Next, get plant plastic utensils or use the ones in your drawer, if there’s enough to go around. Compostable utensils can be overpriced in retail stores. Look to the bulk market and you’ll find they cost no more than regular plastic. This material can be really sturdy — we’ve been using bioplastic utensils for years and no one even notices.
Durable stainless steel and glass serving dishes round out the table and keep it eco-friendly.
4. Get creative with green décor. It’s not just less toxic, it can be more interesting. We’re thinking of soy candles, paper lanterns and re-purposed vases. Get creative by painting old flower vases bold party colors. You can do the same with plain clay pots to arrange around the back deck. Fill them with cut flowers from the garden. Soy candles will add ambiance and fragrance, without emitting the soot churned out by petroleum-based wax candles. Find one in citronella and you’ve got a mosquito repellant. Paper lanterns, so natural and reusable.
If all this is too funky for your tastes, envision it a different way. Keep the paper lanterns, use solid color placemats and emphasize glass and stainless for a more modern look.
5. Keep waste under control with a bin for recyclables and another for trash. Simply slap a label on a waste bin or box: “Recyclables: Aluminum cans, plastic bottles” (if you’re serving soda or tea you may have some of these).
If you’re religious about recycling this will save you the ugly task of sorting trash post-party. A friend has a standing set of recycling bins in her pantry so she just points you there, even better.
Another quick way to slash plastic waste is to serve water and other beverages in pitchers or thermal dispensers. Even if you have to use paper cups, you’ve kept it biodegradable. Recycling is great, but it’s still second best.
6. Go with local food. Serving raw fruits and veggies keeps it sustainable, healthful and munchy.

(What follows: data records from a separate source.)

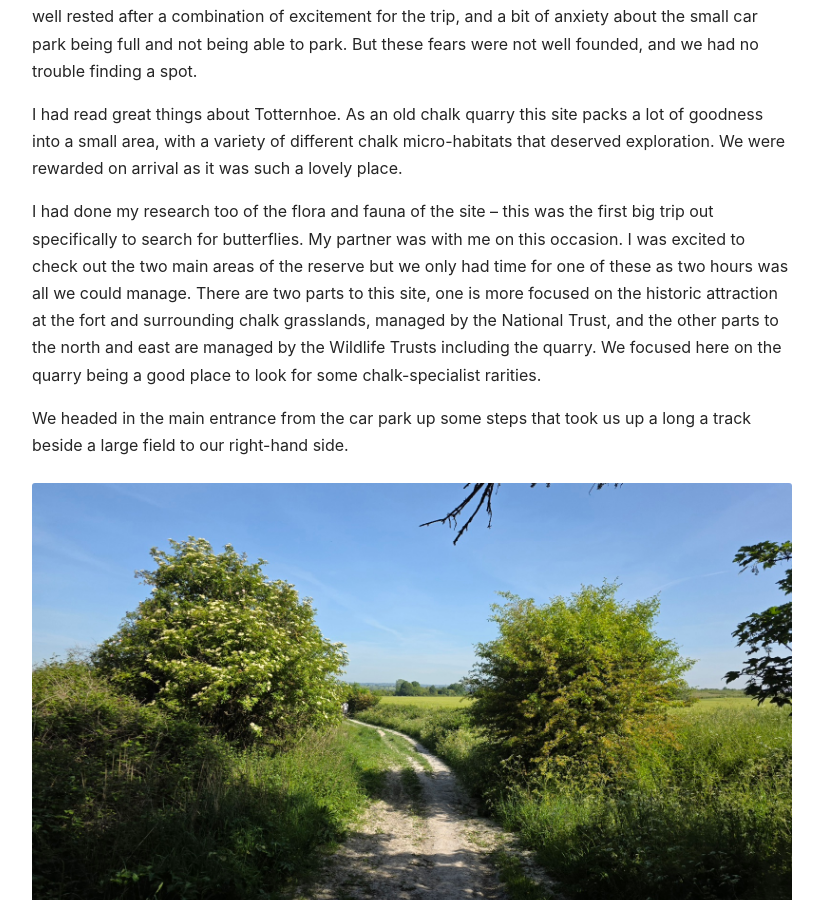
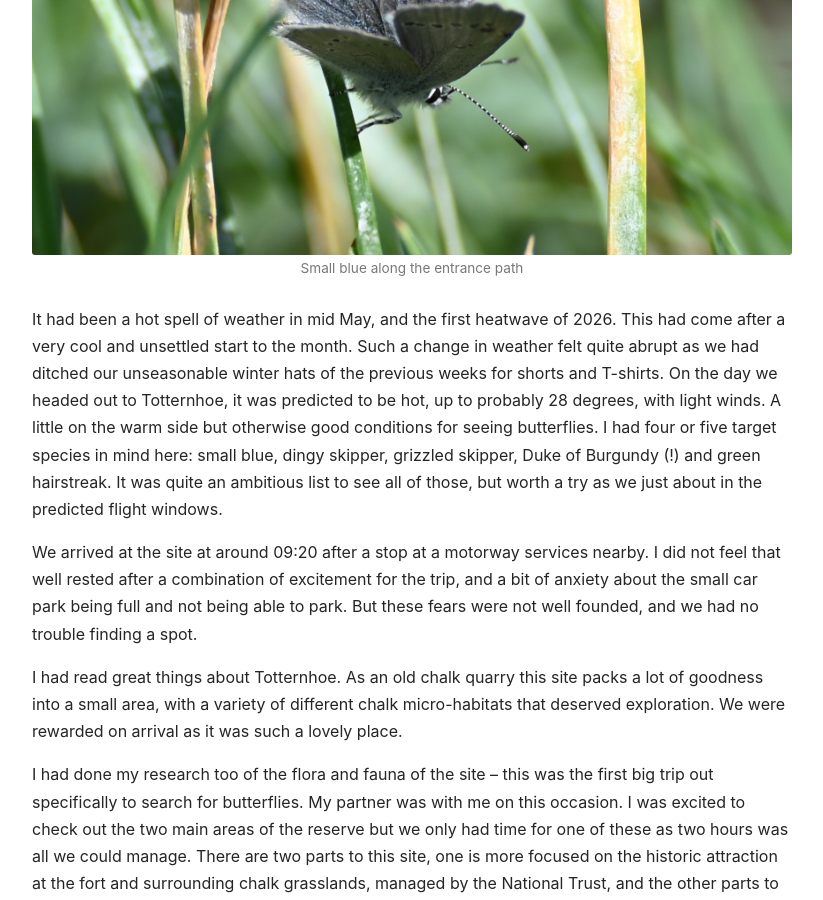
Before and after one commit to christhaxter/butterfly-diaries, a Jekyll site: the page built from _posts/2026-05-24-Totternhoe.md, in a window 1280 px wide and 900 px high, scrolled down 793 px. Shown: the whole window, without its empty margins (48-871 px from the left). Built offline with Jekyll 4.4.1, drawn with Linux system fonts in a browser that asks for light colours.

Commit message:
Add featured image on the post page at the top

```diff
--- a/_posts/2026-05-24-Totternhoe.md
+++ b/_posts/2026-05-24-Totternhoe.md
@@ -16,6 +16,12 @@ excerpt_text: "A first jaunt out to a chalk quarry to track down some unique and
 
 ## Two skippers, a Duke and a Blue
 ### Totternhoe NNR and Quarry, Bedfordshire
+
+<figure class="report-figure">
+  <img src="/butterfly-diaries/assets/images/Totternhoe/Small_blue.JPG"
+       alt="Entrance sign to Toternhoe">
+  <figcaption>Small blue along the entrance path</figcaption>
+</figure>
 
 It had been a hot spell of weather in mid May, and the first heatwave of 2026.
 This had come after a very cool and unsettled start to the month. Such a change in weather
```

Happily, summer delivers plenty of local produce choices. Cut up summer squash, broccoli, peppers, even greens. Add interesting cilantro, bean or hummus dips and you’re half done with the menu.
If you’ve got guests coming, treat them to your latest farmer’s market discoveries. When did they last have jicama, cactus or yellow watermelon?
Control waste by putting out just enough and keeping reserves in the fridge. The next day, transform your leftover uncooked veggies into a dinner stir fry.
If meat plays a role at your gathering, consider the sustainability aspects. Buy local and grassfed, if you can find it. You’ll be lowering the carbon footprint and staying away from antibiotic-dependent industrial meat.
It’s a downer topic, but if you’re grilling meat, you may want to take precautions against those carcinogenic polycyclic aromatic hydrocarbons, or PAHs, that waft up from the fat splatter on your grill.
My instinct is to be generous here. How bad can it be if you’re only grilling ribs once in a while? But after reading all the precautions for making grilled meat safe as it can be (don’t burn it, but at the same time don’t undercook it; lay it on aluminum foil or better yet, wrap it entirely in aluminum; make sure its lean, trim the fat…), I think I’d rather roast corn wrapped in the husk.
‘Course there’s always poached fish. Baked beans. Potato salad. And dozens of other meatless options, which reminds us, if you’re looking for vegetarian main dish options, take a look at Meatless Mondays (hey, works for Memorial Day).
Here’s a posting for mini mushroom burgers.
Copyright © 2012 Green Right Now | Distributed by GRN Network